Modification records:

= = =

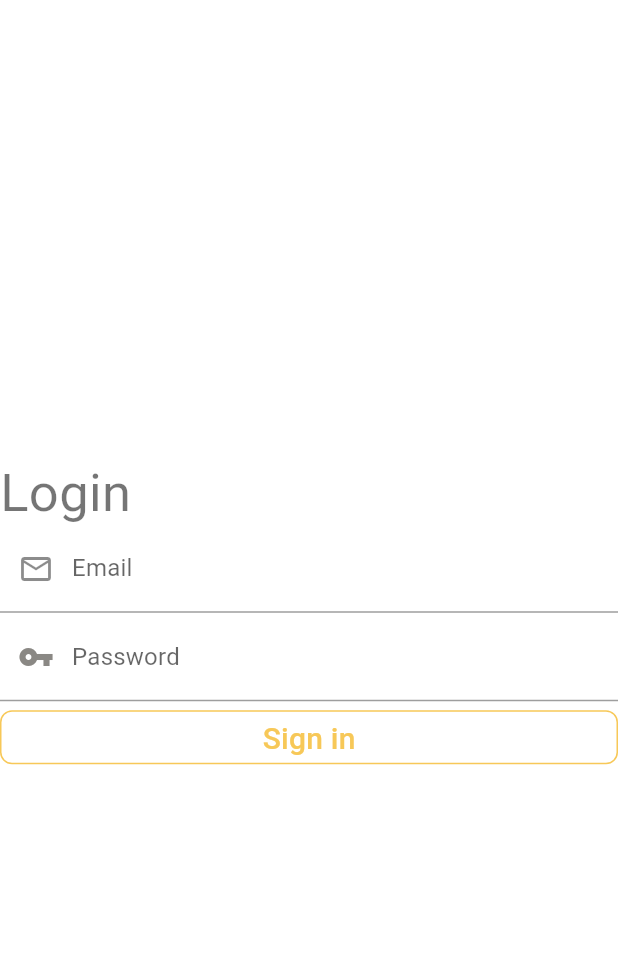
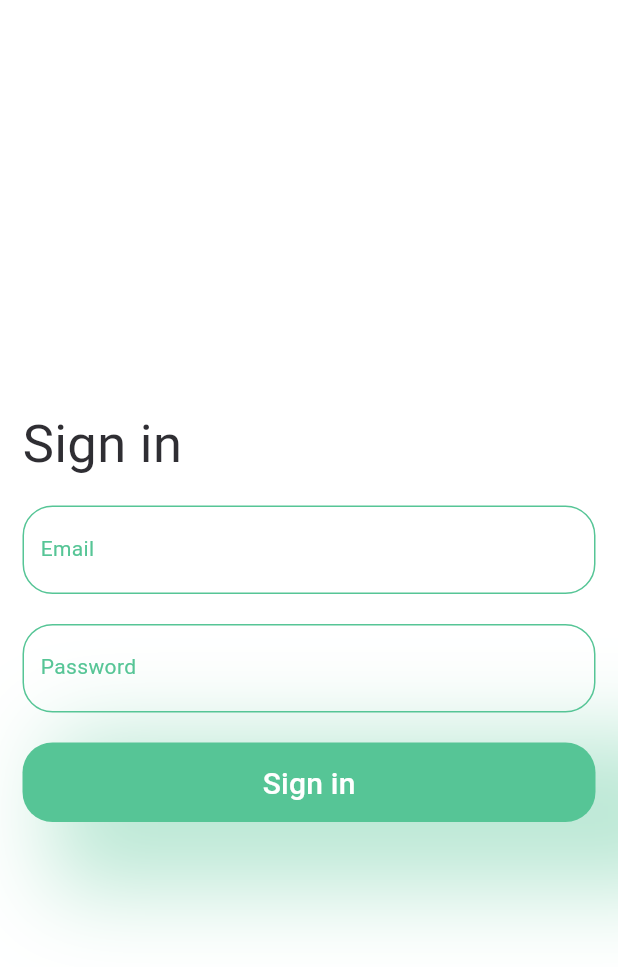
Before and after one commit to Find-Hackathon/Find-Hackathon-, a Flutter app: the screen it shows after launch, on a phone screen of 412 x 824 dp. Shown: the top 967 px of the screen. Run offline on Flutter 3.47's test engine with Material 2 defaults, Android fonts, the phone set to English and light mode, and no system bars; our stand-ins replace easy_localization, google_fonts.

Commit message:
Login page create

```diff
--- a/assets/lang/en-US.json
+++ b/assets/lang/en-US.json
@@ -1,5 +1,5 @@
 {
-    "Login": "Login",
+    "signin": "Sign in",
     "DARK": "Dark",
     "LIGHT": "Light"
 }
--- a/assets/lang/tr-TR.json
+++ b/assets/lang/tr-TR.json
@@ -1,5 +1,5 @@
 {
-    "Login": "Giris",
+    "singin": "Oturum Aç",
     "DARK": "Siyah",
     "LIGHT": "Acik"
 
--- a/lib/Core/Constants/App/color.dart
+++ b/lib/Core/Constants/App/color.dart
@@ -2,9 +2,8 @@ import 'package:flutter/material.dart';
 
 class AppColors {
   static const kDartGrey = Color(0xFF8A8884);
-  static const kYellow = Color(0xFFF7C858);
-  static const kLightGrey = Color(0xFFF7C858);
-  static const kGrey = Color(0xFFBEB4B4);
+  static const kGreen = Color(0xFF56C596);
+  static const kLightGrey = Color(0xFFBEB4B4);
   static const kBlack = Color(0xFF2F2E33);
   static const kWhite = Color(0xFFFFFFFF);
 }
--- a/lib/Core/Notifier/app_provider.dart
+++ b/lib/Core/Notifier/app_provider.dart
@@ -1,7 +1,7 @@
-import 'package:FindHackathon/Views/Login/login_view_model.dart';
 import 'package:provider/provider.dart';
 import 'package:provider/single_child_widget.dart';
 
+import '../../Views/Screen/Login/login_view_model.dart';
 import 'theme_provider.dart';
 
 class AppProvider {
--- a/lib/Core/Theme/darktheme.dart
+++ b/lib/Core/Theme/darktheme.dart
@@ -7,7 +7,7 @@ final ThemeData darkTheme = ThemeData(
   brightness: Brightness.dark,
   backgroundColor: AppColors.kBlack,
   primaryColor: AppColors.kWhite,
-  accentColor: AppColors.kYellow,
+  accentColor: AppColors.kGreen,
   scaffoldBackgroundColor: AppColors.kBlack,
   textTheme: robototexttheme,
 );
--- a/lib/Core/Theme/lighttheme.dart
+++ b/lib/Core/Theme/lighttheme.dart
@@ -6,8 +6,8 @@ import 'textTheme.dart';
 final ThemeData lightTheme = ThemeData(
   brightness: Brightness.light,
   backgroundColor: AppColors.kWhite,
-  primaryColor: AppColors.kDartGrey,
-  accentColor: AppColors.kYellow,
+  primaryColor: AppColors.kGreen,
+  accentColor: AppColors.kBlack,
   scaffoldBackgroundColor: AppColors.kWhite,
   textTheme: robototexttheme,
 );
--- a/lib/Views/Login/login_view.dart
+++ /dev/null
@@ -1,96 +0,0 @@
-import 'package:FindHackathon/Core/Extension/context_extension.dart';
-import 'package:FindHackathon/Core/Extension/string_extension.dart';
-import 'package:flutter/material.dart';
-import 'package:provider/provider.dart';
-
-import 'login_view_model.dart';
-
-class LoginView extends StatefulWidget {
-  @override
-  _LoginViewState createState() => _LoginViewState();
-}
-
-class _LoginViewState extends State<LoginView> {
-  LoginViewModel viewModel;
-
-  @override
-  Widget build(BuildContext context) {
-    viewModel = Provider.of<LoginViewModel>(context);
-    return Scaffold(
-      body: Column(
-        mainAxisSize: MainAxisSize.max,
-        children: [buildLoginForm()],
-      ),
-    );
-  }
-
-  Widget buildLoginForm() {
-    return Expanded(
-      child: Container(
-        color: context.theme.backgroundColor,
-        child: Container(
-          child: Form(
-            autovalidate: viewModel.validation,
-            key: viewModel.formKey,
-            child: Column(
-              mainAxisSize: MainAxisSize.max,
-              crossAxisAlignment: CrossAxisAlignment.stretch,
-              mainAxisAlignment: MainAxisAlignment.center,
-              children: [
-                Text(
-                  "Login".locale,
-                  style: Theme.of(context).textTheme.headline4,
-                ),
-                TextFormField(
-                  keyboardType: TextInputType.emailAddress,
-                  validator: (value) =>
-                      value.isValidEmail() ? null : "Invalid email",
-                  onChanged: (value) {
-                    viewModel.email = value;
-                  },
-                  decoration: InputDecoration(
-                    labelText: "Email",
-                    prefixIcon: Icon(Icons.mail_outline),
-                  ),
-                ),
-                TextFormField(
-                  keyboardType: TextInputType.visiblePassword,
-                  obscureText: true,
-                  onChanged: (value) => viewModel.password = value,
-                  validator: (value) =>
-                      value.length > 6 ? null : "at least 6 characters",
-                  decoration: InputDecoration(
-                      labelText: "Password",
-                      prefixIcon: Icon(
-                        Icons.vpn_key,
-                        color: context.theme.primaryColor,
-                      )),
-                ),
-                FlatButton(
-                  onPressed: () {
-                    if (viewModel.formKey.currentState.validate()) {
-                      print(viewModel.email + "   " + viewModel.password);
-                    } else {
-                      viewModel.validationChange(true);
-                    }
-                  },
-                  child: Text(
-                    "Sign in",
-                    style: context.textTheme.headline6
-                        .copyWith(color: context.theme.accentColor),
-                  ),
-                  shape: RoundedRectangleBorder(
-                    borderRadius: BorderRadius.circular(8),
-                    side: BorderSide(
-                      color: context.theme.accentColor,
-                    ),
-                  ),
-                ),
-              ],
-            ),
-          ),
-        ),
-      ),
-    );
-  }
-}
--- /dev/null
+++ b/lib/Views/Screen/Login/login_view.dart
@@ -0,0 +1,79 @@
+import 'package:FindHackathon/Views/Widgets/outline_text_field.dart';
+import 'package:FindHackathon/Views/Widgets/space_seperator.dart';
+import 'package:flutter/material.dart';
+import 'package:provider/provider.dart';
+
+import '../../../Core/Extension/context_extension.dart';
+import '../../../Core/Extension/string_extension.dart';
+import '../../Widgets/fat_button.dart';
+import 'login_view_model.dart';
+
+class LoginView extends StatefulWidget {
+  @override
+  _LoginViewState createState() => _LoginViewState();
+}
+
+class _LoginViewState extends State<LoginView> {
+  LoginViewModel viewModel;
+
+  @override
+  Widget build(BuildContext context) {
+    viewModel = Provider.of<LoginViewModel>(context);
+
+    return Scaffold(
+      backgroundColor: context.theme.backgroundColor,
+      body: buildLoginForm(),
+    );
+  }
+
+  Widget buildLoginForm() {
+    return Container(
+      padding: EdgeInsets.symmetric(horizontal: context.constMediumValue),
+      child: Form(
+        autovalidate: viewModel.validation,
+        key: viewModel.formKey,
+        child: Column(
+          mainAxisSize: MainAxisSize.max,
+          crossAxisAlignment: CrossAxisAlignment.stretch,
+          mainAxisAlignment: MainAxisAlignment.center,
+          children: [
+            Text(
+              "signin".locale,
+              style: context.textTheme.headline4
+                  .copyWith(color: context.theme.accentColor),
+            ),
+            SpaceSeperator(),
+            OutlineTextField(
+              labelText: "Email",
+              validator: (value) =>
+                  value.isValidEmail() ? null : "Invalid email",
+              onChanged: (value) {
+                viewModel.email = value;
+              },
+            ),
+            SpaceSeperator(),
+            OutlineTextField(
+              labelText: "Password",
+              keyboardType: TextInputType.visiblePassword,
+              obscureText: true,
+              onChanged: (value) => viewModel.password = value,
+              validator: (value) =>
+                  value.length > 6 ? null : "at least 6 characters",
+            ),
+            SpaceSeperator(),
+            FatButton(
+              text: "signin",
+              onPressed: () {
+                if (viewModel.formKey.currentState.validate()) {
+                  print(viewModel.email + "   " + viewModel.password);
+                } else {
+                  viewModel.validationChange(true);
+                }
+              },
+            ),
+          ],
+        ),
+      ),
+    );
+  }
+}
--- /dev/null
+++ b/lib/Views/Widgets/fat_button.dart
@@ -0,0 +1,42 @@
+import 'package:FindHackathon/Core/Extension/string_extension.dart';
+import 'package:flutter/material.dart';
+
+import '../../Core/Extension/context_extension.dart';
+
+class FatButton extends StatelessWidget {
+  final String text;
+  final Function onPressed;
+  const FatButton({
+    Key key,
+    this.text,
+    this.onPressed,
+  }) : super(key: key);
+
+  @override
+  Widget build(BuildContext context) {
+    return Container(
+      decoration: BoxDecoration(boxShadow: [
+        BoxShadow(
+            color: context.theme.primaryColor.withOpacity(.4),
+            offset: Offset(45, 20),
+            blurRadius: 50,
+            spreadRadius: 25)
+      ]),
+      child: FlatButton(
+        onPressed: onPressed,
+        child: Padding(
+          padding: EdgeInsets.all(context.constMediumValue),
+          child: Text(
+            text.locale,
+            style: context.textTheme.headline6
+                .copyWith(color: context.theme.backgroundColor),
+          ),
+        ),
+        color: context.theme.primaryColor,
+        shape: RoundedRectangleBorder(
+          borderRadius: BorderRadius.circular(context.constHighValue),
+        ),
+      ),
+    );
+  }
+}
--- /dev/null
+++ b/lib/Views/Widgets/outline_text_field.dart
@@ -0,0 +1,40 @@
+import 'package:FindHackathon/Core/Extension/context_extension.dart';
+import 'package:flutter/material.dart';
+
+class OutlineTextField extends StatelessWidget {
+  final TextInputType keyboardType;
+  final Function(String data) onChanged;
+  final Function(String data) validator;
+  final bool obscureText;
+  final String labelText;
+
+  const OutlineTextField({
+    Key key,
+    this.keyboardType = TextInputType.emailAddress,
+    this.onChanged,
+    this.validator,
+    this.labelText,
+    this.obscureText = false,
+  }) : super(key: key);
+
+  @override
+  Widget build(BuildContext context) {
+    return TextFormField(
+      keyboardType: keyboardType,
+      validator: validator,
+      obscureText: obscureText,
+      onChanged: onChanged,
+      cursorColor: context.theme.primaryColor,
+      decoration: InputDecoration(
+        labelStyle: context.textTheme.bodyText2
+            .copyWith(color: context.theme.primaryColor),
+        enabledBorder: OutlineInputBorder(
+            borderSide: BorderSide(color: context.theme.primaryColor),
+            borderRadius: BorderRadius.circular(context.constHighValue)),
+        border: OutlineInputBorder(
+            borderRadius: BorderRadius.circular(context.constHighValue)),
+        labelText: labelText,
+      ),
+    );
+  }
+}
--- /dev/null
+++ b/lib/Views/Widgets/space_seperator.dart
@@ -0,0 +1,11 @@
+import 'package:FindHackathon/Core/Extension/context_extension.dart';
+import 'package:flutter/material.dart';
+
+class SpaceSeperator extends StatelessWidget {
+  @override
+  Widget build(BuildContext context) {
+    return SizedBox(
+      height: context.constHighValue,
+    );
+  }
+}
--- a/lib/main.dart
+++ b/lib/main.dart
@@ -6,7 +6,7 @@ import 'Core/Notifier/app_provider.dart';
 import 'Core/Notifier/theme_provider.dart';
 import 'Core/Service/Localization/language_service.dart';
 import 'Core/Service/Navigation/navigation_service.dart';
-import 'Views/Login/login_view.dart';
+import 'Views/Screen/Login/login_view.dart';
 
 void main() {
   runApp(
```
Also changed, not shown: lib/Views/Screen/Login/login_view_model.dart (renamed from lib/Views/Login/login_view_model.dart).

= = =

* **Activity**:
Find every line in the data above that holds the string "FatButton". Give the number of such lines and nothing else.

* **Task result**:
3